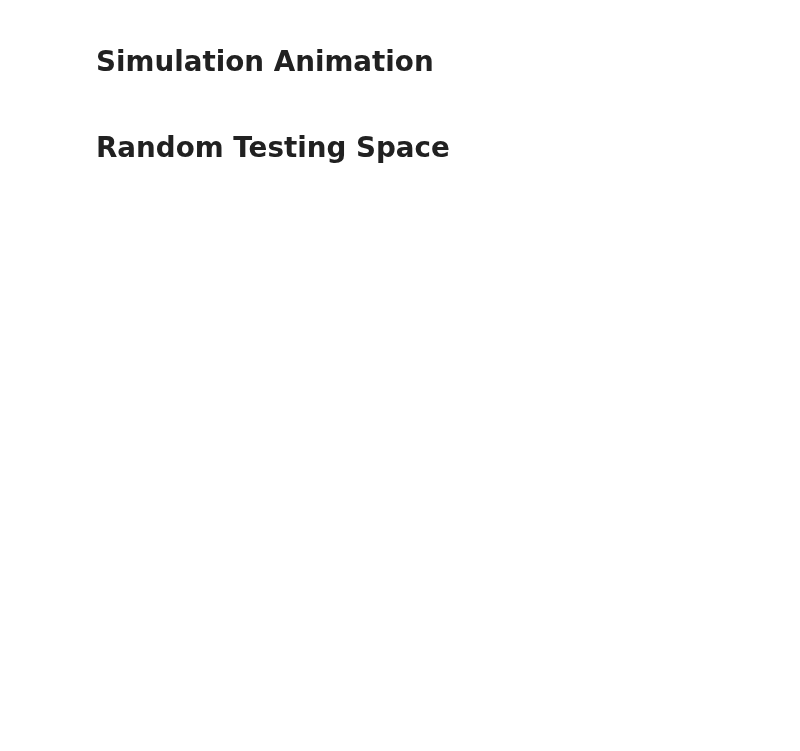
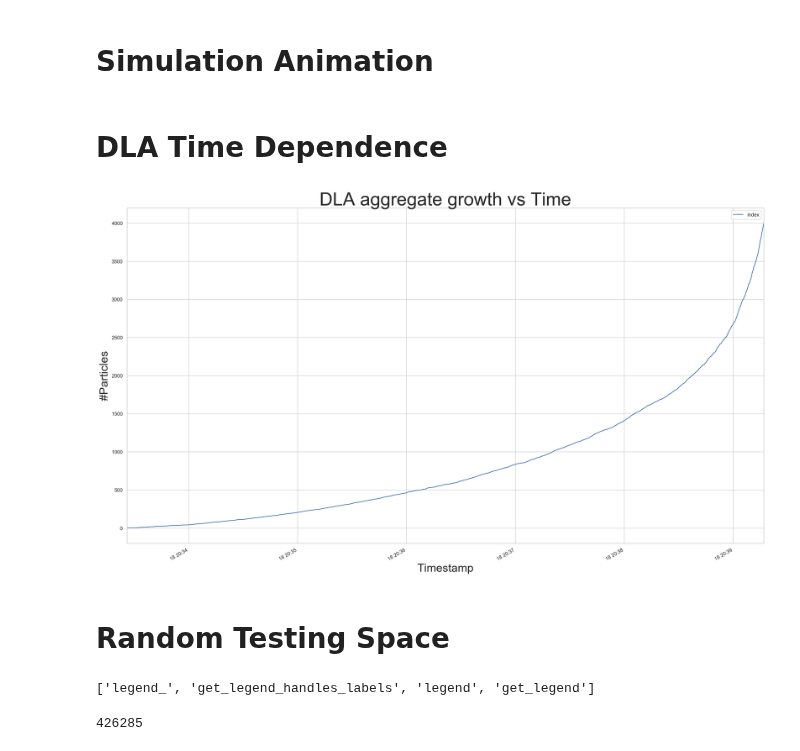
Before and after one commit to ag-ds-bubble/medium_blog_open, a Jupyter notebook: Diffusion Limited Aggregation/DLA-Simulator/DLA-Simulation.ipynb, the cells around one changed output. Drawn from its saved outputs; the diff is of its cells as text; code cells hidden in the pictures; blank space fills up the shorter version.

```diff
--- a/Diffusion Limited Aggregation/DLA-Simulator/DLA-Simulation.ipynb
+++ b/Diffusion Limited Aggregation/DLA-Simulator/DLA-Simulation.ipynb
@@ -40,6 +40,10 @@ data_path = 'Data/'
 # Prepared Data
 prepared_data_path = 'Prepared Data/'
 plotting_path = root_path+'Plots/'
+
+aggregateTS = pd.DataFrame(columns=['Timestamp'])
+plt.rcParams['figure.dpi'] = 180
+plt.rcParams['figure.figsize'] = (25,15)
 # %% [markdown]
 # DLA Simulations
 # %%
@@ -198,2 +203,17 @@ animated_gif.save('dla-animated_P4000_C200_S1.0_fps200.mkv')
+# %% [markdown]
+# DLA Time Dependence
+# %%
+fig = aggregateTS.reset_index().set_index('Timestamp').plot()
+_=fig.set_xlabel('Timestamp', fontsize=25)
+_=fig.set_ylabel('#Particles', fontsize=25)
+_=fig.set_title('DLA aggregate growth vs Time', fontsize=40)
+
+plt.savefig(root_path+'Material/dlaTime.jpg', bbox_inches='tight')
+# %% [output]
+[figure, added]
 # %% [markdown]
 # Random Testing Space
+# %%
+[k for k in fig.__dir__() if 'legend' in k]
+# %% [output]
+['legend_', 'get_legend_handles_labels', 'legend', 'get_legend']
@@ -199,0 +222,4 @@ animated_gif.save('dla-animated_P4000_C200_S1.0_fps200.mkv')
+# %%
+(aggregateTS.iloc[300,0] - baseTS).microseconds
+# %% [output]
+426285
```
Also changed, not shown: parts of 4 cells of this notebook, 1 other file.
---
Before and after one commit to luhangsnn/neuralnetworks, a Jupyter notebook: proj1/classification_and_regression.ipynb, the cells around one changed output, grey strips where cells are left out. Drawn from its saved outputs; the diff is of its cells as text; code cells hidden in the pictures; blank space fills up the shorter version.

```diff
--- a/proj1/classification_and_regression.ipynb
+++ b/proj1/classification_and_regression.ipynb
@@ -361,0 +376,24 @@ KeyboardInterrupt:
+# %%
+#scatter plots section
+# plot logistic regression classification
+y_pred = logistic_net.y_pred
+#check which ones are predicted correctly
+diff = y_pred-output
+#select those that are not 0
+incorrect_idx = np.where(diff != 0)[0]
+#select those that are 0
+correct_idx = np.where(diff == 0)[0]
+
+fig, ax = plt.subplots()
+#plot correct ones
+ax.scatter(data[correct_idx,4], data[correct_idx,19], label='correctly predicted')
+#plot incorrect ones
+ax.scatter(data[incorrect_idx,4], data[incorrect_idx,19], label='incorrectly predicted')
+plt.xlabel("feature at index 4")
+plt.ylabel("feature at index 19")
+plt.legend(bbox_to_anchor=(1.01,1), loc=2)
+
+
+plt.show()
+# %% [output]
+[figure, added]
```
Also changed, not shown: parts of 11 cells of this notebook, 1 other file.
...
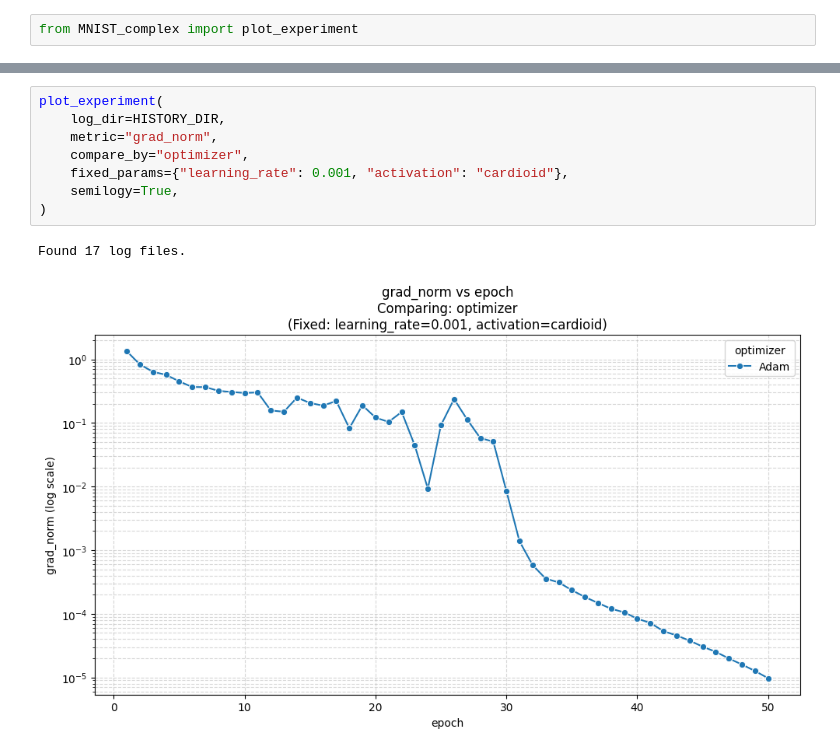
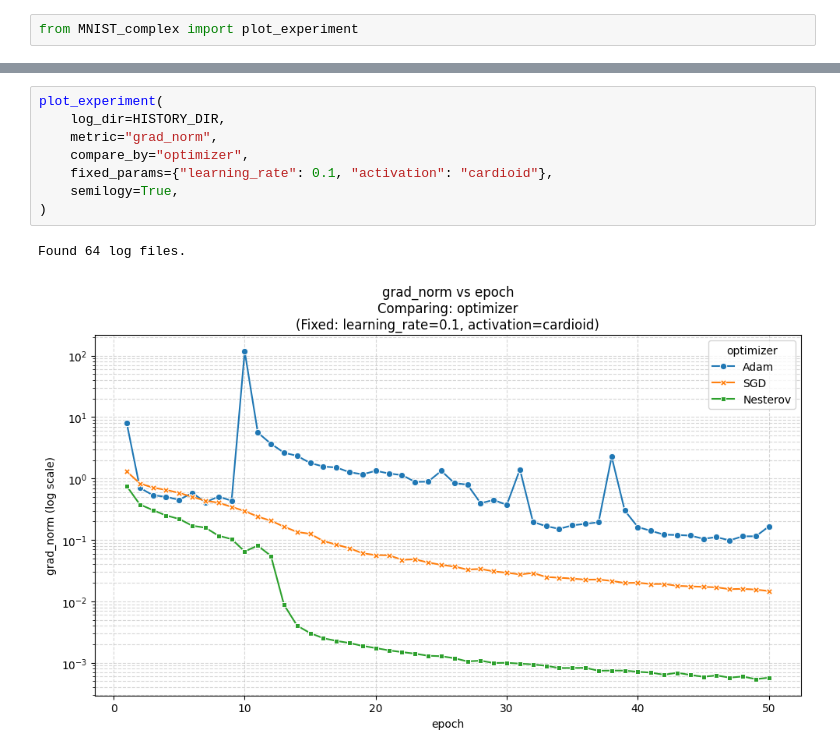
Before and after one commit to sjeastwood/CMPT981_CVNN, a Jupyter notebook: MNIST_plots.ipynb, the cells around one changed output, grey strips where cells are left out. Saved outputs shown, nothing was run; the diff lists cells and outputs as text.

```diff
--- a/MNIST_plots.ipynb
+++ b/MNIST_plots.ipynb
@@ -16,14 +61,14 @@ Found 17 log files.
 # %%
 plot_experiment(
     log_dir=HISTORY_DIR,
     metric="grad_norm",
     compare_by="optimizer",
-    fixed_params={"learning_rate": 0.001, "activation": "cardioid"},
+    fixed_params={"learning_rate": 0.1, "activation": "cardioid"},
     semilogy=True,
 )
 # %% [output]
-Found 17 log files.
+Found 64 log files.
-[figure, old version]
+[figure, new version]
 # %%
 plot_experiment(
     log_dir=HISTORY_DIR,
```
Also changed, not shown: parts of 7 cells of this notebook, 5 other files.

**Task item**
Some lines in the data above hold the string "Also". Find and copy each of them.

**Response for this exercise**
Also changed, not shown: parts of 4 cells of this notebook, 1 other file.
Also changed, not shown: parts of 11 cells of this notebook, 1 other file.
Also changed, not shown: parts of 7 cells of this notebook, 5 other files.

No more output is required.